**WHAT TO PRODUCE:**
From the records below, return every line containing the word "import".

**DATA SUPPLIED:**
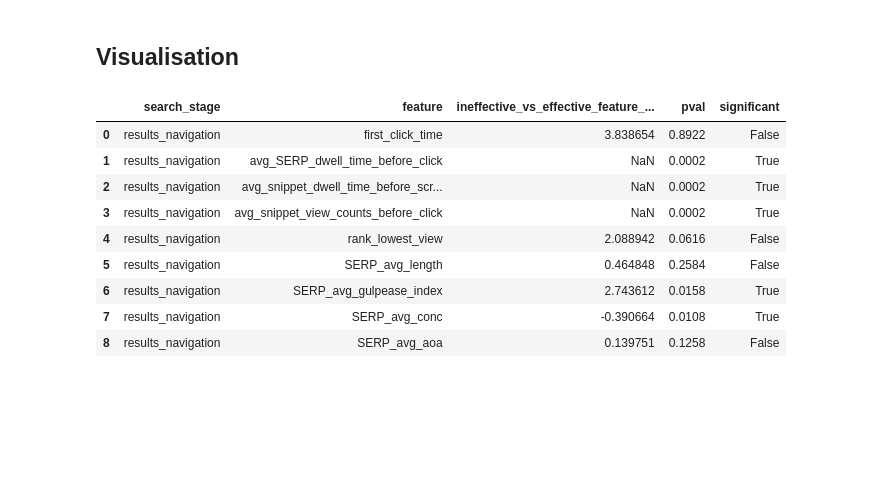
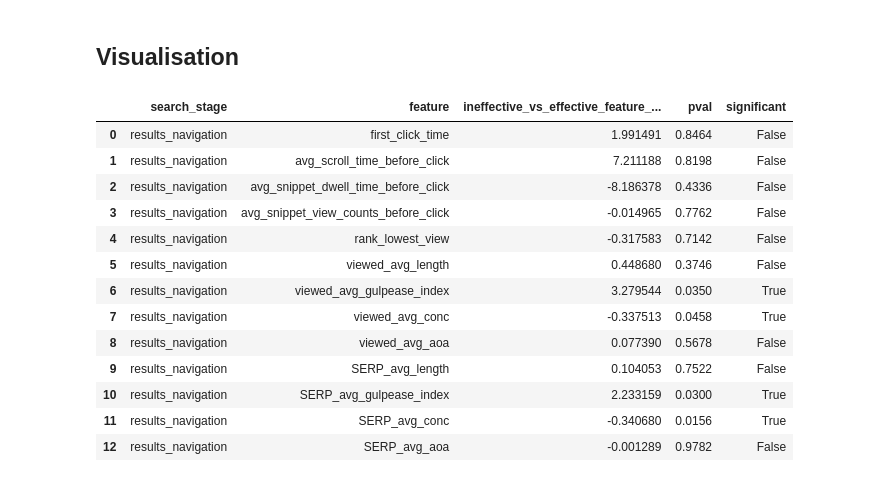
Before and after one commit to SOLandChildren/CHIIR27_LogAnalysis, a Jupyter notebook: results_navigation.ipynb, the cells around one changed output. Saved outputs shown, nothing was run; the diff lists cells and outputs as text; code cells hidden in the pictures; blank space fills up the shorter version.

```diff
--- a/results_navigation.ipynb
+++ b/results_navigation.ipynb
@@ -163,24 +191,30 @@ navigation_quality.head()
 # %%
 from driver import get_significance
 import pandas as pd
 
 navigation_quality = pd.read_csv("Data/navigation_quality.csv")
-categories = ["first_click_time", "avg_SERP_dwell_time_before_click", "avg_snippet_dwell_time_before_scroll_before_click", "avg_snippet_view_counts_before_click", "rank_lowest_view", "SERP_avg_length", "SERP_avg_gulpease_index", "SERP_avg_conc", "SERP_avg_aoa"]
+categories = ["first_click_time", "avg_scroll_time_before_click", "avg_snippet_dwell_time_before_click", "avg_snippet_view_counts_before_click", "rank_lowest_view",
+              "viewed_avg_length", "viewed_avg_gulpease_index", "viewed_avg_conc", "viewed_avg_aoa",
+              "SERP_avg_length", "SERP_avg_gulpease_index", "SERP_avg_conc", "SERP_avg_aoa"]
 
-sig_test_results = get_significance(df=navigation_quality, performance_metric="nav_eff", threshold=0.8, stage="results_navigation", categories=categories)
+sig_test_results = get_significance(df=navigation_quality, effective_label="effective_nav", stage="results_navigation", categories=categories)
 sig_test_results.to_csv("Data/sig_test_results_navigation.csv", index=False, encoding="utf8")
 sig_test_results
 # %% [output]
 |  | search_stage | feature | ineffective_vs_effective_feature_... | pval | significant |
-| 0 | results_navigation | first_click_time | 3.838654 | 0.8922 | False |
-| 1 | results_navigation | avg_SERP_dwell_time_before_click | NaN | 0.0002 | True |
-| 2 | results_navigation | avg_snippet_dwell_time_before_scr... | NaN | 0.0002 | True |
-| 3 | results_navigation | avg_snippet_view_counts_before_click | NaN | 0.0002 | True |
-| 4 | results_navigation | rank_lowest_view | 2.088942 | 0.0616 | False |
-| 5 | results_navigation | SERP_avg_length | 0.464848 | 0.2584 | False |
-| 6 | results_navigation | SERP_avg_gulpease_index | 2.743612 | 0.0158 | True |
-| 7 | results_navigation | SERP_avg_conc | -0.390664 | 0.0108 | True |
-| 8 | results_navigation | SERP_avg_aoa | 0.139751 | 0.1258 | False |
+| 0 | results_navigation | first_click_time | 1.991491 | 0.8464 | False |
+| 1 | results_navigation | avg_scroll_time_before_click | 7.211188 | 0.8198 | False |
+| 2 | results_navigation | avg_snippet_dwell_time_before_click | -8.186378 | 0.4336 | False |
+| 3 | results_navigation | avg_snippet_view_counts_before_click | -0.014965 | 0.7762 | False |
+| 4 | results_navigation | rank_lowest_view | -0.317583 | 0.7142 | False |
+| 5 | results_navigation | viewed_avg_length | 0.448680 | 0.3746 | False |
+| 6 | results_navigation | viewed_avg_gulpease_index | 3.279544 | 0.0350 | True |
+| 7 | results_navigation | viewed_avg_conc | -0.337513 | 0.0458 | True |
+| 8 | results_navigation | viewed_avg_aoa | 0.077390 | 0.5678 | False |
+| 9 | results_navigation | SERP_avg_length | 0.104053 | 0.7522 | False |
+| 10 | results_navigation | SERP_avg_gulpease_index | 2.233159 | 0.0300 | True |
+| 11 | results_navigation | SERP_avg_conc | -0.340680 | 0.0156 | True |
+| 12 | results_navigation | SERP_avg_aoa | -0.001289 | 0.9782 | False |
 # %%
 from driver import get_boxplots
 
```
Also changed, not shown: parts of 6 cells of this notebook, 11 other files.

**TASK OUTPUT:**
 from driver import get_significance
 import pandas as pd
 from driver import get_boxplots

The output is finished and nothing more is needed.